[Data items]

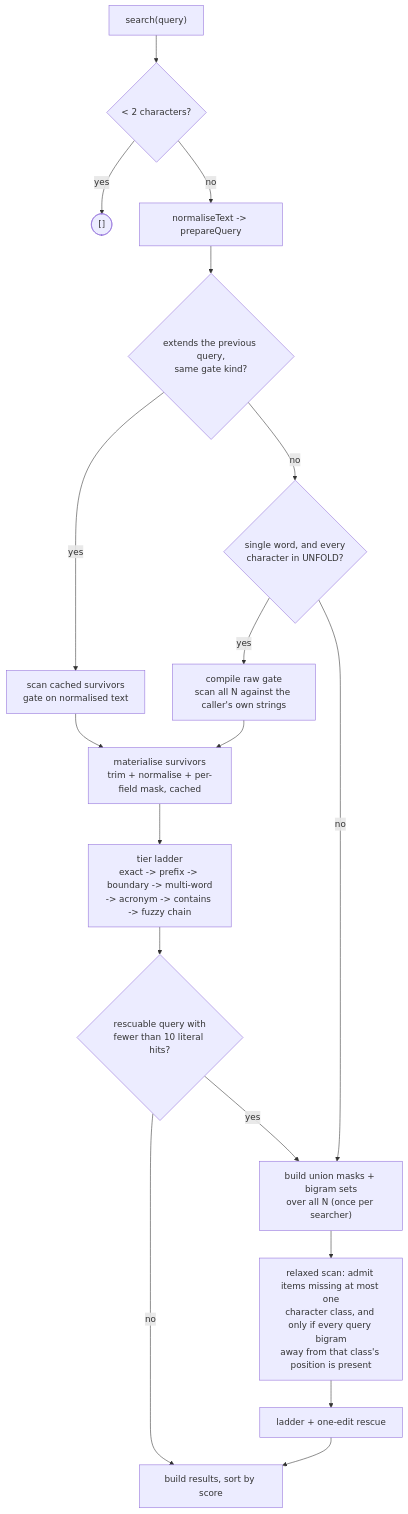
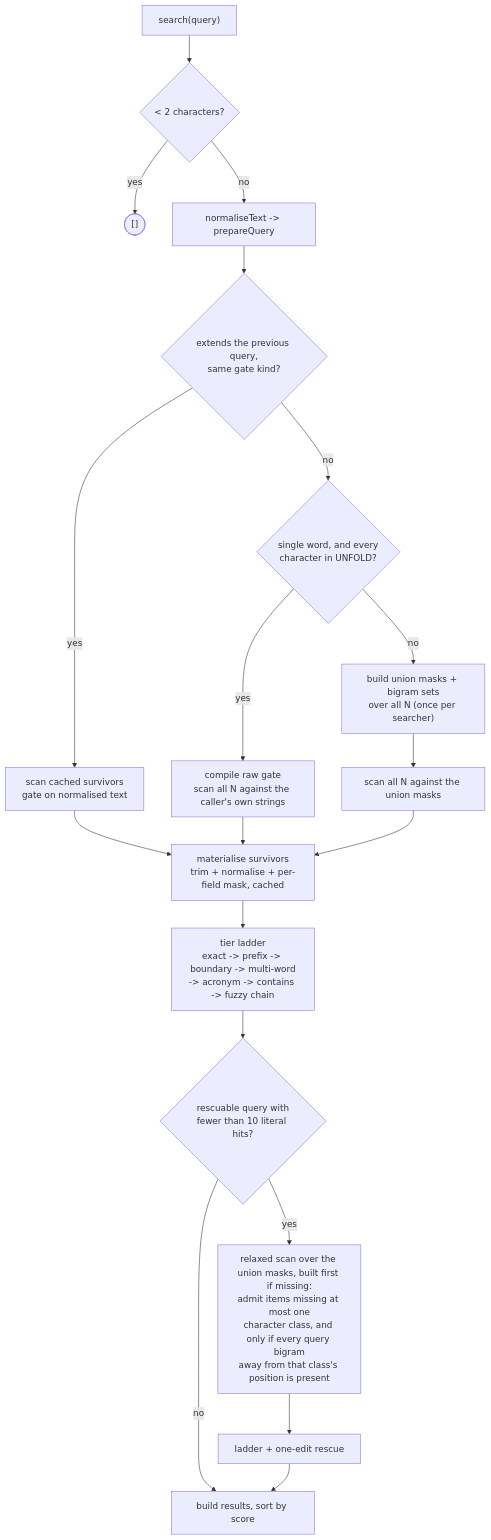
One commit to MMMikeM/ekrina changed the second of 2 diagrams in docs/pipeline.md. Above: the diagram before and after it, drawn with Mermaid. The commit also changed 5 other files, not shown here.

````diff
--- a/docs/pipeline.md
+++ b/docs/pipeline.md
@@ -24,22 +24,23 @@
 ```mermaid
 flowchart TD
     Q["search(query)"] --> F{"< 2 characters?"}
     F -->|yes| Z(["[]"])
     F -->|no| P["normaliseText -> prepareQuery"]
     P --> N{"extends the previous query,<br/>same gate kind?"}
 
     N -->|yes| NAR["scan cached survivors<br/>gate on normalised text"]
     N -->|no| RG{"single word, and every<br/>character in UNFOLD?"}
     RG -->|yes| RAW["compile raw gate<br/>scan all N against the caller's own strings"]
-    RG -->|no| MASK
+    RG -->|no| MASK["build union masks + bigram sets<br/>over all N (once per searcher)"]
+    MASK --> MSCAN["scan all N against the union masks"]
 
     NAR --> MAT
     RAW --> MAT["materialise survivors<br/>trim + normalise + per-field mask, cached"]
+    MSCAN --> MAT
     MAT --> LAD["tier ladder<br/>exact -> prefix -> boundary -> multi-word<br/>-> acronym -> contains -> fuzzy chain"]
     LAD --> LIT{"rescuable query with<br/>fewer than 10 literal hits?"}
     LIT -->|no| OUT["build results, sort by score"]
-    LIT -->|yes| MASK["build union masks + bigram sets<br/>over all N (once per searcher)"]
-    MASK --> REL["relaxed scan: admit items missing at most one<br/>character class, and only if every query bigram<br/>away from that class's position is present"]
+    LIT -->|yes| REL["relaxed scan over the union masks, built first if missing:<br/>admit items missing at most one<br/>character class, and only if every query bigram<br/>away from that class's position is present"]
     REL --> RES["ladder + one-edit rescue"]
     RES --> OUT
 ```
````
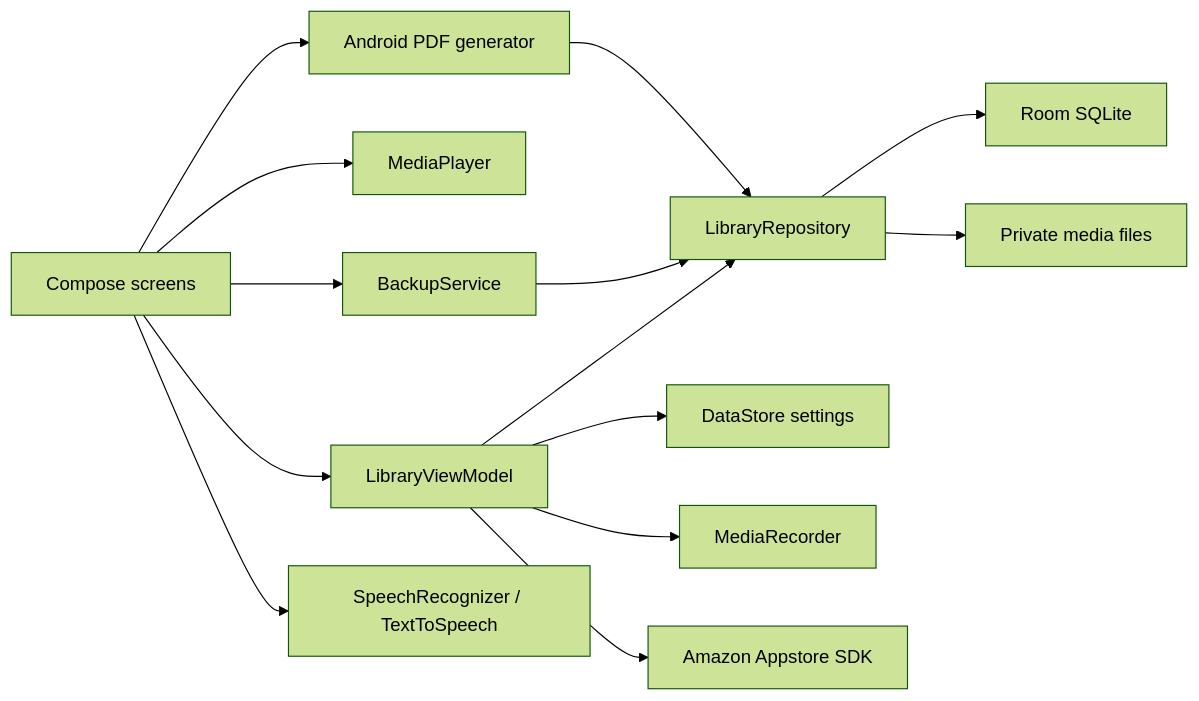
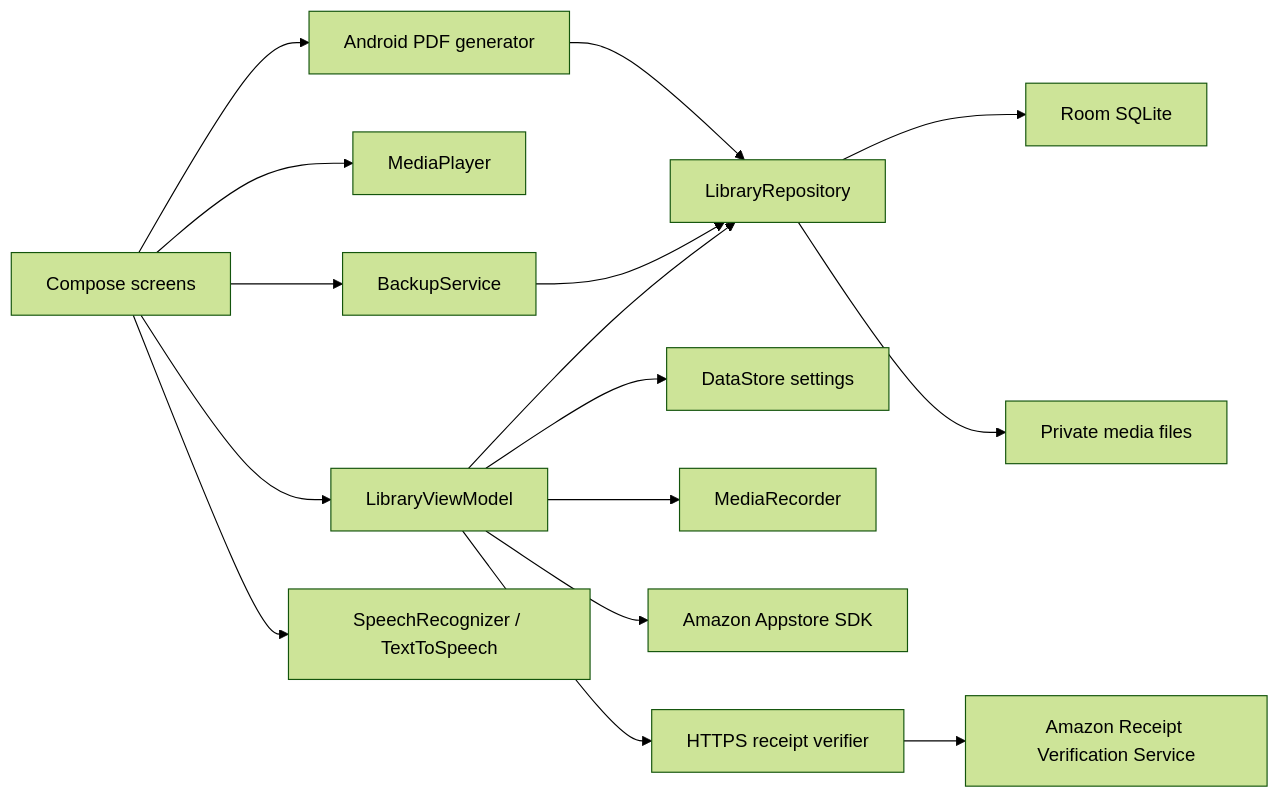
Before and after one commit to lanray07/LifeTalea: the diagram in docs/ARCHITECTURE.md, drawn with Mermaid (forest theme). The commit also changed other lines of this file and 31 other files, not shown here.

````diff
--- a/docs/ARCHITECTURE.md
+++ b/docs/ARCHITECTURE.md
@@ -5,16 +5,18 @@
 ```mermaid
 flowchart LR
   UI[Compose screens] --> VM[LibraryViewModel]
   VM --> Repo[LibraryRepository]
   Repo --> Room[Room SQLite]
   Repo --> Media[Private media files]
   VM --> Preferences[DataStore settings]
   VM --> Recorder[MediaRecorder]
   UI --> Playback[MediaPlayer]
   UI --> Backup[BackupService]
   Backup --> Repo
   UI --> PDF[Android PDF generator]
   PDF --> Repo
   UI --> Voice[SpeechRecognizer / TextToSpeech]
   VM --> Amazon[Amazon Appstore SDK]
+  VM --> Verifier[HTTPS receipt verifier]
+  Verifier --> RVS[Amazon Receipt Verification Service]
 ```
````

* **Problem details**
All of the data gets printed again exactly; the pictures do not.

* **Answer space**
One commit to MMMikeM/ekrina changed the second of 2 diagrams in docs/pipeline.md. Above: the diagram before and after it, drawn with Mermaid. The commit also changed 5 other files, not shown here.

````diff
--- a/docs/pipeline.md
+++ b/docs/pipeline.md
@@ -24,22 +24,23 @@
 ```mermaid
 flowchart TD
     Q["search(query)"] --> F{"< 2 characters?"}
     F -->|yes| Z(["[]"])
     F -->|no| P["normaliseText -> prepareQuery"]
     P --> N{"extends the previous query,<br/>same gate kind?"}
 
     N -->|yes| NAR["scan cached survivors<br/>gate on normalised text"]
     N -->|no| RG{"single word, and every<br/>character in UNFOLD?"}
     RG -->|yes| RAW["compile raw gate<br/>scan all N against the caller's own strings"]
-    RG -->|no| MASK
+    RG -->|no| MASK["build union masks + bigram sets<br/>over all N (once per searcher)"]
+    MASK --> MSCAN["scan all N against the union masks"]
 
     NAR --> MAT
     RAW --> MAT["materialise survivors<br/>trim + normalise + per-field mask, cached"]
+    MSCAN --> MAT
     MAT --> LAD["tier ladder<br/>exact -> prefix -> boundary -> multi-word<br/>-> acronym -> contains -> fuzzy chain"]
     LAD --> LIT{"rescuable query with<br/>fewer than 10 literal hits?"}
     LIT -->|no| OUT["build results, sort by score"]
-    LIT -->|yes| MASK["build union masks + bigram sets<br/>over all N (once per searcher)"]
-    MASK --> REL["relaxed scan: admit items missing at most one<br/>character class, and only if every query bigram<br/>away from that class's position is present"]
+    LIT -->|yes| REL["relaxed scan over the union masks, built first if missing:<br/>admit items missing at most one<br/>character class, and only if every query bigram<br/>away from that class's position is present"]
     REL --> RES["ladder + one-edit rescue"]
     RES --> OUT
 ```
````
Before and after one commit to lanray07/LifeTalea: the diagram in docs/ARCHITECTURE.md, drawn with Mermaid (forest theme). The commit also changed other lines of this file and 31 other files, not shown here.

````diff
--- a/docs/ARCHITECTURE.md
+++ b/docs/ARCHITECTURE.md
@@ -5,16 +5,18 @@
 ```mermaid
 flowchart LR
   UI[Compose screens] --> VM[LibraryViewModel]
   VM --> Repo[LibraryRepository]
   Repo --> Room[Room SQLite]
   Repo --> Media[Private media files]
   VM --> Preferences[DataStore settings]
   VM --> Recorder[MediaRecorder]
   UI --> Playback[MediaPlayer]
   UI --> Backup[BackupService]
   Backup --> Repo
   UI --> PDF[Android PDF generator]
   PDF --> Repo
   UI --> Voice[SpeechRecognizer / TextToSpeech]
   VM --> Amazon[Amazon Appstore SDK]
+  VM --> Verifier[HTTPS receipt verifier]
+  Verifier --> RVS[Amazon Receipt Verification Service]
 ```
````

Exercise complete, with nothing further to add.